When I asked Harold Steves, a fifth-generation farmer, Richmond city councillor and one of the original founders of B.C.’s Agricultural Land Reserve about this government’s track record on agriculture, he offered Popham top marks on her work over the past few years, pointing to the final decisions on the ALR in particular.

“If you’re a young farmer in British Columbia,” said Steves, “there’s no way you’re going to be able to afford to buy a small piece of land if there are speculators bidding on it who have plans to double its value by building a monster home.”

Steves also points to Popham’s initiative on local meat production and efforts to decrease travel times to slaughter for small-scale meat producers as another win for farmers.

What Steves didn’t mention is the big issue he has been railing about for much of the past three years (and beyond): the Site C Dam. Its construction will result in the flooding of 6,469 hectares (15,985 acres) of land. The climate in that region is ideal for growing food, and so is much of the soil.

As Bowen Island-based agrologist and agro-economist Wendy Holm wrote in a recent article published in The Province, the land that will be flooded has the potential to feed one million people per year, in perpetuity. Flooding that land places our province’s energy needs (much of which will be consumed by the LNG industry) ahead of our food security needs. That’s my take.

Food security, farmland and agriculture barely make it onto the NDP’s official platform. However, the BC Greens have included an 11-point plan for food security in theirs. A brief reading of these points seems to indicate an understanding of agriculture as a critical part of our conversation on climate, that Indigenous knowledge needs to be valued as we shift our food system, that agro-ecological practices need to be incentivized and that small-scale farmers need support.

The outcome of this election is crucial to our well-being and to a healthy future for British Columbia. If you have yet to vote, please consider the health of local ecologies, economies and the universal right to healthy food when you cast your ballot on October 24. 

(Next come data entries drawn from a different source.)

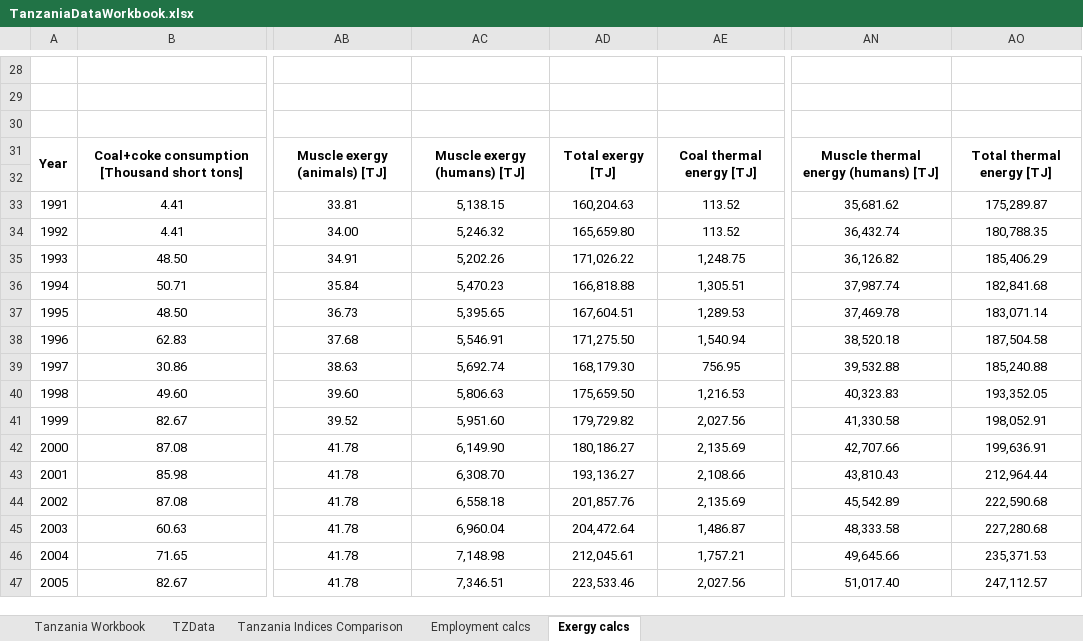
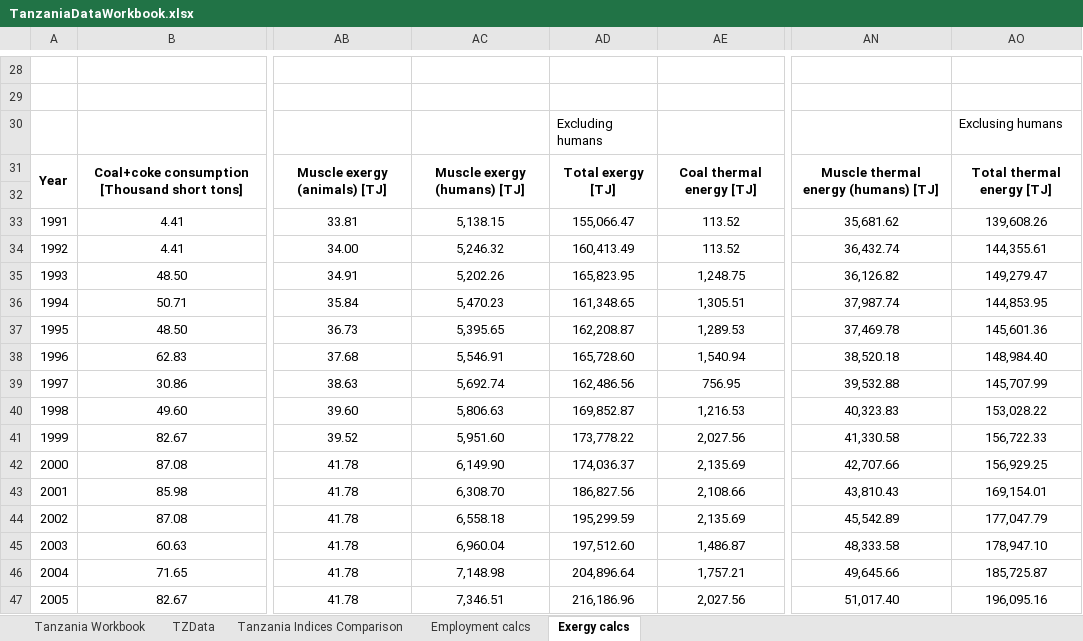
Before and after one commit to EconModels/MacroGrowth, an Excel workbook: data/Excel Workbooks/Calvin2011/TanzaniaDataWorkbook.xlsx, sheet Exergy calcs, drawn as a sheet; only a part is shown, gaps mark what is left out; values as stored, in another font and other column widths than the file's, no borders; the diff covers the shown part only; the diff names each change by its address in the sheet, - before the commit and + after, or states it on an @@ line.

```diff
--- a/data/Excel Workbooks/Calvin2011/TanzaniaDataWorkbook.xlsx (sheet Exergy calcs)
+++ b/data/Excel Workbooks/Calvin2011/TanzaniaDataWorkbook.xlsx (sheet Exergy calcs)
-AD30: (empty)
+AD30: Excluding humans
-AO30: (empty)
+AO30: Exclusing humans
-AD33: 160,204.63
+AD33: 155,066.47
-AO33: 175,289.87
+AO33: 139,608.26
-AD34: 165,659.80
+AD34: 160,413.49
-AO34: 180,788.35
+AO34: 144,355.61
-AD35: 171,026.22
+AD35: 165,823.95
-AO35: 185,406.29
+AO35: 149,279.47
-AD36: 166,818.88
+AD36: 161,348.65
-AO36: 182,841.68
+AO36: 144,853.95
-AD37: 167,604.51
+AD37: 162,208.87
-AO37: 183,071.14
+AO37: 145,601.36
-AD38: 171,275.50
+AD38: 165,728.60
-AO38: 187,504.58
+AO38: 148,984.40
-AD39: 168,179.30
+AD39: 162,486.56
-AO39: 185,240.88
+AO39: 145,707.99
-AD40: 175,659.50
+AD40: 169,852.87
-AO40: 193,352.05
+AO40: 153,028.22
-AD41: 179,729.82
+AD41: 173,778.22
-AO41: 198,052.91
+AO41: 156,722.33
-AD42: 180,186.27
+AD42: 174,036.37
-AO42: 199,636.91
+AO42: 156,929.25
-AD43: 193,136.27
+AD43: 186,827.56
-AO43: 212,964.44
+AO43: 169,154.01
-AD44: 201,857.76
+AD44: 195,299.59
-AO44: 222,590.68
+AO44: 177,047.79
-AD45: 204,472.64
+AD45: 197,512.60
-AO45: 227,280.68
+AO45: 178,947.10
-AD46: 212,045.61
+AD46: 204,896.64
-AO46: 235,371.53
+AO46: 185,725.87
-AD47: 223,533.46
+AD47: 216,186.96
-AO47: 247,112.57
+AO47: 196,095.16
```
Also changed, not shown: 12 edited cells elsewhere in this sheet, sheet TZData, sheet Tanzania Workbook, charts or pictures, data/Excel Workbooks/Calvin2011/AllDataWorkbook.xlsx, data/Excel Workbooks/Calvin2011/JapanDataWorkbook.xlsx, 9 other files.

We always welcome the conversation, so please do not hesitate to contact a BIFS member or email us at: